Has the nose EVER been in the spotlight this much before?
A few months ago, it was revealed that loss of smell could be one of the first warning signs of the coronavirus infection.
And ever since then, a lot of us have been sniffing at EVERYTHING just to keep checking. It’s kind of like taking a simple “COVID-19 test” dozens of times every day.
But even if you don’t have the infection… if there’s not a chance in the world, you might be sick… there’s another good reason to keep focusing on the sniff test.
It turns out your NOSE might KNOW when you need to be concerned about something besides the coronavirus. And that’s your memory.
In fact, not passing the sniff test could be your first red flag of a future with dementia. And that means your nose could ALSO sniff out your best chance to take action to prevent it.
What your NOSE might tell you about your BRAIN
The eyes might be the window to the soul. And your stomach might be the road to the heart. But the NOSE just might give you a whiff of what’s going on in the BRAIN.
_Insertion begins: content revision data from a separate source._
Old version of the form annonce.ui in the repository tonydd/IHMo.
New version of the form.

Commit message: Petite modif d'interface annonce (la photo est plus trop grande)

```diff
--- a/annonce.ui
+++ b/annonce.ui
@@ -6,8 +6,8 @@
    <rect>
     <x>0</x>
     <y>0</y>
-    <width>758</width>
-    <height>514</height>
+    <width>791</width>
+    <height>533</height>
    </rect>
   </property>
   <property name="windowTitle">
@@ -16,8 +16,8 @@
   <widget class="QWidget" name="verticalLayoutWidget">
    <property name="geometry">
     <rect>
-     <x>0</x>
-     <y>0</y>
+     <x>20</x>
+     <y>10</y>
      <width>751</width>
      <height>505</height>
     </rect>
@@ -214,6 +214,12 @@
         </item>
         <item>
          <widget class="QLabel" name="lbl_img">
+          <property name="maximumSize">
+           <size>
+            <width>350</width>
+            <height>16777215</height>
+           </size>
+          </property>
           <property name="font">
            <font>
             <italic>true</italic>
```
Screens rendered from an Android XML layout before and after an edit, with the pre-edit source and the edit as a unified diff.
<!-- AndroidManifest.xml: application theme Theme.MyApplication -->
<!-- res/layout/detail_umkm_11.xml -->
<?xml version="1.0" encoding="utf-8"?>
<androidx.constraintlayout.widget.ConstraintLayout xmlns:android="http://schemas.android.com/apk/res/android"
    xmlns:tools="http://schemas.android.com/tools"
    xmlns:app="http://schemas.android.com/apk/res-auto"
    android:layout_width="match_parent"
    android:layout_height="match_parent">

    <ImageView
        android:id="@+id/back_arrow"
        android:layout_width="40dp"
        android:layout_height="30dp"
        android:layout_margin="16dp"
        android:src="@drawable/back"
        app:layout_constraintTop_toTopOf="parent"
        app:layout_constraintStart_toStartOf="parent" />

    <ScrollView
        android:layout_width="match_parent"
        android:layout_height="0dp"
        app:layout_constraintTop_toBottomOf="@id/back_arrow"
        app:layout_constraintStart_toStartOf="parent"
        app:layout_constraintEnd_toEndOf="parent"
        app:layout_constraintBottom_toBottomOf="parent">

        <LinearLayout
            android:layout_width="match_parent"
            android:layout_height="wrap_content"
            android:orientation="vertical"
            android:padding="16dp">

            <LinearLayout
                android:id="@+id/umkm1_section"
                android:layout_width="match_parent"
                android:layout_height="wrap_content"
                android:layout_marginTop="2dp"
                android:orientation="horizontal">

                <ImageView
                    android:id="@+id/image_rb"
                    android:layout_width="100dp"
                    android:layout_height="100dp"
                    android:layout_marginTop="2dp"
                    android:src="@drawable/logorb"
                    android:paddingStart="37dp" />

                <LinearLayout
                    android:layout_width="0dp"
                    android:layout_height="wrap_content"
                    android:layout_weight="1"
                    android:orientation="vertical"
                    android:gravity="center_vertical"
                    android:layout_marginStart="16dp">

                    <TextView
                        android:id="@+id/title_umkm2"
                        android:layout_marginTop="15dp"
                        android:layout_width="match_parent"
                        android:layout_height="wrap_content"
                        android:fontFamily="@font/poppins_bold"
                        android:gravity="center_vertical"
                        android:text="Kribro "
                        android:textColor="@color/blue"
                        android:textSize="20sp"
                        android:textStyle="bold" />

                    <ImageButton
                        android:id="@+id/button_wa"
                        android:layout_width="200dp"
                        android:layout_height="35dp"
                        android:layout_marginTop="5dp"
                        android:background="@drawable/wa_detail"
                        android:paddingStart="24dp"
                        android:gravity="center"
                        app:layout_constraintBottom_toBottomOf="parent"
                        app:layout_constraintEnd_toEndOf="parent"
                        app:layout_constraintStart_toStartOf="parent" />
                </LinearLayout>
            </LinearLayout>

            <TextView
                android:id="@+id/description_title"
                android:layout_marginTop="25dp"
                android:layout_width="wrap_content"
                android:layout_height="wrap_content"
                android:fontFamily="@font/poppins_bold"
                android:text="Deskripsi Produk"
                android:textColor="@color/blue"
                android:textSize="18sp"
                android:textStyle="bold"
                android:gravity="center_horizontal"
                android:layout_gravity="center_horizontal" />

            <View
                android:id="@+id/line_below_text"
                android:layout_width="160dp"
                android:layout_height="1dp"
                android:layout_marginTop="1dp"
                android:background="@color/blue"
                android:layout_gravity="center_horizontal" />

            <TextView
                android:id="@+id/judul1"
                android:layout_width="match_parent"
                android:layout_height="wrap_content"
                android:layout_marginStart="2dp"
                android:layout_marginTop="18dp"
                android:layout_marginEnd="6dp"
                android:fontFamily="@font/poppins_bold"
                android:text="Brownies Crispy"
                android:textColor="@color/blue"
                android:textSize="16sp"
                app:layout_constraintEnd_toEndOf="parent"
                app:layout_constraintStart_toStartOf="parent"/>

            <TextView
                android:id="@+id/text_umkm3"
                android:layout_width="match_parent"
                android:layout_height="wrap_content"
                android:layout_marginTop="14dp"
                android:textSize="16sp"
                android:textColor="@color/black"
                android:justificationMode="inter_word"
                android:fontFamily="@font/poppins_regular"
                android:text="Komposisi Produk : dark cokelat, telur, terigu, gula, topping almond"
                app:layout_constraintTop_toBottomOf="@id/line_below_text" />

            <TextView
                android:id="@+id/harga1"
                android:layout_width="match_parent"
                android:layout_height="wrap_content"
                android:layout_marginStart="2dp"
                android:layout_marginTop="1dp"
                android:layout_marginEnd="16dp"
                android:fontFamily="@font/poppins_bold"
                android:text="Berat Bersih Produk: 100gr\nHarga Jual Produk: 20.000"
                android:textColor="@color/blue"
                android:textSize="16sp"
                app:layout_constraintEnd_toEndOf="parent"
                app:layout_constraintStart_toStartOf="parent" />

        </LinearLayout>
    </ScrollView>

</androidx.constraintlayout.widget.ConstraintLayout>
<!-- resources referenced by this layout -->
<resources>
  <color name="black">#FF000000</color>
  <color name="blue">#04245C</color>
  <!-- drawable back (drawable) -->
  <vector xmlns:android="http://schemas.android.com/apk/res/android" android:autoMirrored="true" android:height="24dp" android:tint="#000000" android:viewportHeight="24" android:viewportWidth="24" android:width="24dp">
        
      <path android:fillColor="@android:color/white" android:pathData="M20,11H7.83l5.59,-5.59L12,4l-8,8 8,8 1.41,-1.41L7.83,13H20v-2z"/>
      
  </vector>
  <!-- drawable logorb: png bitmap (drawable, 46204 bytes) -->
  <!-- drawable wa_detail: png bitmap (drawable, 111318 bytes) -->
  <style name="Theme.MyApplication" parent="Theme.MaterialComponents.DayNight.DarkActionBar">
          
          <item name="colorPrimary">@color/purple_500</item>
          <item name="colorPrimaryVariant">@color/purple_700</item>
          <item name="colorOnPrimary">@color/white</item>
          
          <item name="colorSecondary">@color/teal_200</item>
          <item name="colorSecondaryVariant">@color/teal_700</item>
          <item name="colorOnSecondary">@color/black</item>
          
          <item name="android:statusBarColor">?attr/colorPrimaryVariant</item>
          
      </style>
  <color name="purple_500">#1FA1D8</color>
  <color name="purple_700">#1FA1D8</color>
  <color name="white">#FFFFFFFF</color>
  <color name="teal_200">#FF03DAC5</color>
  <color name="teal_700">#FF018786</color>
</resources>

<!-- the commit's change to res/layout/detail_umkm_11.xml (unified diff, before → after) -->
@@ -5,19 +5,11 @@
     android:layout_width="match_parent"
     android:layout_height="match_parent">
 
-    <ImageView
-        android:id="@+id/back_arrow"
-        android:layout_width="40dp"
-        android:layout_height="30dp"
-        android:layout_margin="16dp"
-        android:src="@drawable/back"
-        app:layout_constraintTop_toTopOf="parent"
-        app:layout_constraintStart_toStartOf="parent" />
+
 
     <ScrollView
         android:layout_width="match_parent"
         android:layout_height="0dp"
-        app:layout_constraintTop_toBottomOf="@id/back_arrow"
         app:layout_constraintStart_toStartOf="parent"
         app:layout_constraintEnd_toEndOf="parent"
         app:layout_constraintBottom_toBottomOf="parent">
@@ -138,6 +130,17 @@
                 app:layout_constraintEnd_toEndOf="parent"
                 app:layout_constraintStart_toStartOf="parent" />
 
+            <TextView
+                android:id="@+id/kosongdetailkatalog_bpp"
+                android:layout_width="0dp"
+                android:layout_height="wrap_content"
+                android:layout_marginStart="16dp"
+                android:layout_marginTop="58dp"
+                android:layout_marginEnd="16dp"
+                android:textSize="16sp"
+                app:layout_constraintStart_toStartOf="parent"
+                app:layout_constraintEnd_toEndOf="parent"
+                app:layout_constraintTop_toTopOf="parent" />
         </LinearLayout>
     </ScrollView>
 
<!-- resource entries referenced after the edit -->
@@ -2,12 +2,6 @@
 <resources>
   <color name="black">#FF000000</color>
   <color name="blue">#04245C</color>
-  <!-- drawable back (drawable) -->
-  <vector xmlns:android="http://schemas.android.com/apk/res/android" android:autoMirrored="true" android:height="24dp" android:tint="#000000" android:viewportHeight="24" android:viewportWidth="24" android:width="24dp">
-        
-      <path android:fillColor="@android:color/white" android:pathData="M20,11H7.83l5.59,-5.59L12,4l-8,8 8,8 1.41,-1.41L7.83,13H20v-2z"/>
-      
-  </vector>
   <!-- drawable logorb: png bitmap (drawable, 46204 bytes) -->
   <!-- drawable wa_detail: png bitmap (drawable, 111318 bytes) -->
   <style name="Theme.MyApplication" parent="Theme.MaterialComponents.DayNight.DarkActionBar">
In recent years, scientists have uncovered increasing evidence that changes in the sense of smell could be an early warning sign of dementia. Now the latest research also finds that loss of all senses in general – including vision and hearing – could be warning signs for major memory loss.
But scientists say the biggest and earliest red flag for dementia may be that loss of smell. And that’s especially true when you start to lose the ability to pick out DISTINCTIVE scents such as paint thinner, roses, lemons, onions, and turpentine.
According to researchers, a decline in smell of just 10 percent means your dementia risk jumps by 19 percent.
They believe it’s because the olfactory bulb, which sends the signals from the nose to the brain, may start to lose that connection very early in dementia.
It’s called the “preclinical” phase. And it’s when the damage is there… but not enough to turn up on tests.
Drive down dementia risk with these simple moves
And that, my friend, is GOOD news. Because by the time dementia is diagnosed with a standard test, it’s often too late to act, and the disease only gets worse.
But when your nose raises a red flag even before there’s any significant memory loss, it gives you the chance to act early. And when you do, you might be able to slow the memory loss down, or even stop the creeping dementia in its tracks.
If you’re worried about memory loss, fight back, starting with a little movement. One study earlier this year found that aerobic exercise could help improve memory by 47 percent.
Don’t worry, you don’t need to suit up in spandex and join a gym to battle dementia. Try some fun “dancing for exercise” videos on YouTube or plan in a swift stroll around the park every day instead.
Next, eliminate your exposure to toxins like those found in many processed foods. They can send metals and other junk into the brain, contributing to cognitive struggles, dementia, and more.
And then talk to your doc about supplements known to enhance blood flow and protect the brain. B vitamins, fish oil, ginkgo biloba, and citicoline are all great places to start.